History is repeating itself. Nowadays, Apple’s M1/M2 ARM processors are considered a great achievement. But not so many people remember that at the end of the 1990s, Windows CE was able to run on ARM, MIPS, and SH3 microprocessors. This Windows version was made by Microsoft for portable and low-power devices; it has been on the market for more than 10 years.
What can we learn from Windows CE today? In this article, I will test the HP Jornada 680, made in 1998 and running Windows CE 2.11:
I will review the hardware and software of this device, and at the end of this post, I will also show how to make a “Hello World” program for Windows CE using Embedded Visual Studio.
Before we begin, a usual reminder. I have no sponsors and all the hardware for my articles I buy on my own. First, because it’s fun to test a real device, and second, because only using a real thing can give a feeling of how it works, whether it’s comfortable or not, how good and responsible the keyboard is, and so on. All specs can be found online, but they still cannot replace the experience of using real hardware. Creating a story like this is not just copy-pasting the specs, but doing research, ordering missing parts on eBay, finding and testing software, writing the code… It may take more than a month to finish the article like that, but this is, in my opinion, how a good-quality technical review should be made. If you like this idea and want to see more stories like this, feel free to support this writing on Patreon.
And now, let’s get started.

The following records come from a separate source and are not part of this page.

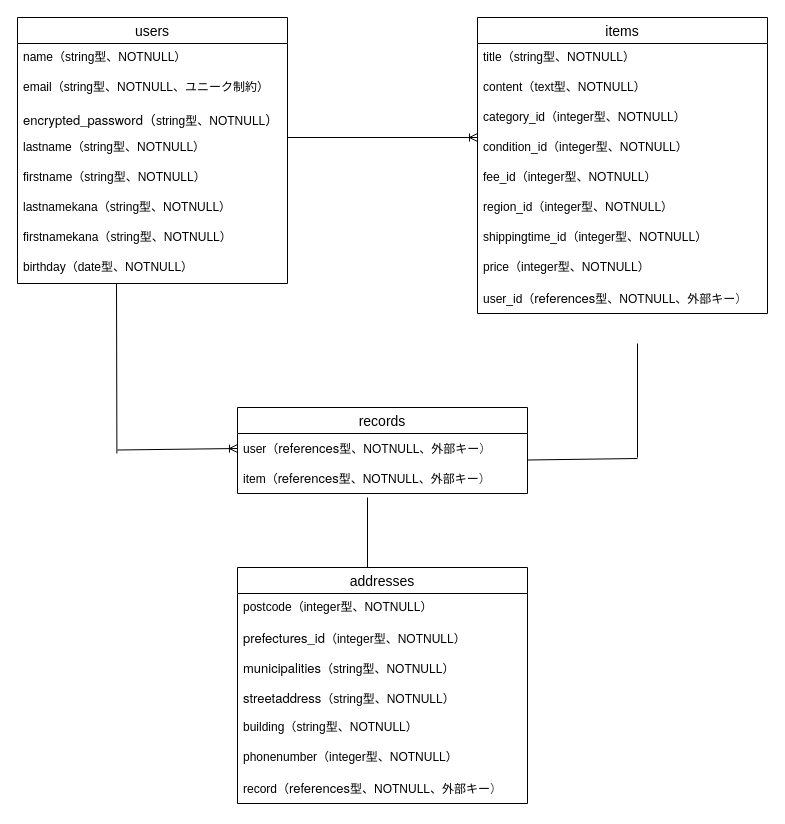
Earlier version of the draw.io diagram database.dio (ibukiku0309/furima-46343). Source tidied: cells renumbered, new cells numbered last; positions are measured from the earlier drawing's top-left corner, leaving out a move shared by most shapes. Both pictures are drawn from the tidied source at 100%, with x=0, y=0 at pixel (17, 17).
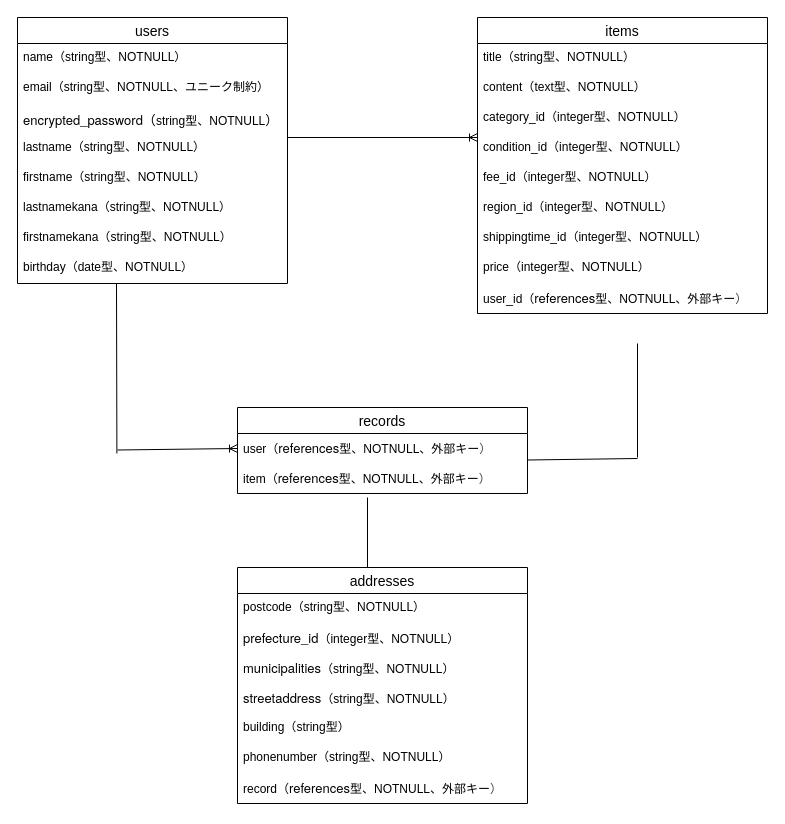
The same page after the edit.

Commit message (it also covers changes not shown here):
データベース設計3

The change refers to these unchanged cells:
```xml
<mxCell id="24" value="addresses" style="swimlane;fontStyle=0;horizontal=1;startSize=26;align=center;fontSize=14;" parent="1" vertex="1">
  <mxGeometry x="220" y="550" width="290" height="236" as="geometry" />
</mxCell>
```

What changed in the source:
```diff
@@
-    <mxCell id="25" value="&lt;span style=&quot;color: rgb(0, 0, 0);&quot;&gt;postcode（integer&lt;/span&gt;&lt;span style=&quot;scrollbar-color: rgb(226, 226, 226) rgb(251, 251, 251); color: rgb(0, 0, 0);&quot;&gt;型、NOTNULL&lt;/span&gt;&lt;span style=&quot;color: rgb(0, 0, 0);&quot;&gt;）&lt;/span&gt;" style="text;strokeColor=none;fillColor=none;spacingLeft=4;spacingRight=4;overflow=hidden;fontSize=12;whiteSpace=wrap;html=1;" parent="24" vertex="1">
+    <mxCell id="25" value="&lt;span style=&quot;color: rgb(0, 0, 0);&quot;&gt;postcode（string&lt;/span&gt;&lt;span style=&quot;scrollbar-color: rgb(226, 226, 226) rgb(251, 251, 251); color: rgb(0, 0, 0);&quot;&gt;型、NOTNULL&lt;/span&gt;&lt;span style=&quot;color: rgb(0, 0, 0);&quot;&gt;）&lt;/span&gt;" style="text;strokeColor=none;fillColor=none;spacingLeft=4;spacingRight=4;overflow=hidden;fontSize=12;whiteSpace=wrap;html=1;" parent="24" vertex="1">
       <mxGeometry y="26" width="290" height="30" as="geometry" />
     </mxCell>
-    <mxCell id="26" value="&lt;span style=&quot;color: rgb(0, 0, 0);&quot;&gt;&lt;span style=&quot;color: rgb(0, 0, 0); font-family: &amp;quot;Helvetica Neue&amp;quot;; font-size: 13px; background-color: transparent;&quot;&gt;prefectures_id&lt;/span&gt;（&lt;/span&gt;&lt;span style=&quot;scrollbar-color: rgb(226, 226, 226) rgb(251, 251, 251); color: rgb(0, 0, 0);&quot;&gt;&lt;span style=&quot;color: rgb(0, 0, 0);&quot;&gt;integer&lt;/span&gt;&lt;span style=&quot;scrollbar-color: rgb(226, 226, 226) rgb(251, 251, 251); color: rgb(0, 0, 0);&quot;&gt;型&lt;/span&gt;、NOTNULL&lt;/span&gt;&lt;span style=&quot;color: rgb(0, 0, 0);&quot;&gt;）&lt;/span&gt;" style="text;strokeColor=none;fillColor=none;spacingLeft=4;spacingRight=4;overflow=hidden;fontSize=12;whiteSpace=wrap;html=1;" parent="24" vertex="1">
+    <mxCell id="26" value="&lt;span style=&quot;color: rgb(0, 0, 0);&quot;&gt;&lt;span style=&quot;color: rgb(0, 0, 0); font-family: &amp;quot;Helvetica Neue&amp;quot;; font-size: 13px; background-color: transparent;&quot;&gt;prefecture_id&lt;/span&gt;（&lt;/span&gt;&lt;span style=&quot;scrollbar-color: rgb(226, 226, 226) rgb(251, 251, 251); color: rgb(0, 0, 0);&quot;&gt;&lt;span style=&quot;color: rgb(0, 0, 0);&quot;&gt;integer&lt;/span&gt;&lt;span style=&quot;scrollbar-color: rgb(226, 226, 226) rgb(251, 251, 251); color: rgb(0, 0, 0);&quot;&gt;型&lt;/span&gt;、NOTNULL&lt;/span&gt;&lt;span style=&quot;color: rgb(0, 0, 0);&quot;&gt;）&lt;/span&gt;" style="text;strokeColor=none;fillColor=none;spacingLeft=4;spacingRight=4;overflow=hidden;fontSize=12;whiteSpace=wrap;html=1;" parent="24" vertex="1">
       <mxGeometry y="56" width="290" height="30" as="geometry" />
     </mxCell>
@@
-    <mxCell id="29" value="&lt;span style=&quot;color: rgb(0, 0, 0);&quot;&gt;building（&lt;/span&gt;&lt;span style=&quot;scrollbar-color: rgb(226, 226, 226) rgb(251, 251, 251); color: rgb(0, 0, 0);&quot;&gt;string型、NOTNULL&lt;/span&gt;&lt;span style=&quot;color: rgb(0, 0, 0);&quot;&gt;）&lt;/span&gt;" style="text;strokeColor=none;fillColor=none;spacingLeft=4;spacingRight=4;overflow=hidden;fontSize=12;whiteSpace=wrap;html=1;" parent="24" vertex="1">
+    <mxCell id="29" value="&lt;span style=&quot;color: rgb(0, 0, 0);&quot;&gt;building（&lt;/span&gt;&lt;span style=&quot;scrollbar-color: rgb(226, 226, 226) rgb(251, 251, 251); color: rgb(0, 0, 0);&quot;&gt;string型&lt;/span&gt;&lt;span style=&quot;color: rgb(0, 0, 0);&quot;&gt;）&lt;/span&gt;" style="text;strokeColor=none;fillColor=none;spacingLeft=4;spacingRight=4;overflow=hidden;fontSize=12;whiteSpace=wrap;html=1;" parent="24" vertex="1">
       <mxGeometry y="146" width="290" height="30" as="geometry" />
     </mxCell>
-    <mxCell id="30" value="&lt;span style=&quot;color: rgb(0, 0, 0);&quot;&gt;phonenumber（integer&lt;/span&gt;&lt;span style=&quot;scrollbar-color: rgb(226, 226, 226) rgb(251, 251, 251); color: rgb(0, 0, 0);&quot;&gt;型、NOTNULL&lt;/span&gt;&lt;span style=&quot;color: rgb(0, 0, 0);&quot;&gt;）&lt;/span&gt;" style="text;strokeColor=none;fillColor=none;spacingLeft=4;spacingRight=4;overflow=hidden;fontSize=12;whiteSpace=wrap;html=1;" parent="24" vertex="1">
+    <mxCell id="30" value="&lt;span style=&quot;color: rgb(0, 0, 0);&quot;&gt;phonenumber（string&lt;/span&gt;&lt;span style=&quot;scrollbar-color: rgb(226, 226, 226) rgb(251, 251, 251); color: rgb(0, 0, 0);&quot;&gt;型、NOTNULL&lt;/span&gt;&lt;span style=&quot;color: rgb(0, 0, 0);&quot;&gt;）&lt;/span&gt;" style="text;strokeColor=none;fillColor=none;spacingLeft=4;spacingRight=4;overflow=hidden;fontSize=12;whiteSpace=wrap;html=1;" parent="24" vertex="1">
       <mxGeometry y="176" width="290" height="30" as="geometry" />
     </mxCell>
```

Every user knows about Windows today; there are about 1.4 billion active devices running Windows. But even among IT professionals, lots of people never heard about Windows CE. What was it actually? Well, let’s start from the beginning. A typical laptop in 1996, like the IBM ThinkPad 365, had a 10" screen with an 800x600 resolution, a 120 MHz Pentium processor, 8 MB of RAM, a 1 GB hard disk drive, and a 2.8 Ah NiMH battery, providing 2 hours of work: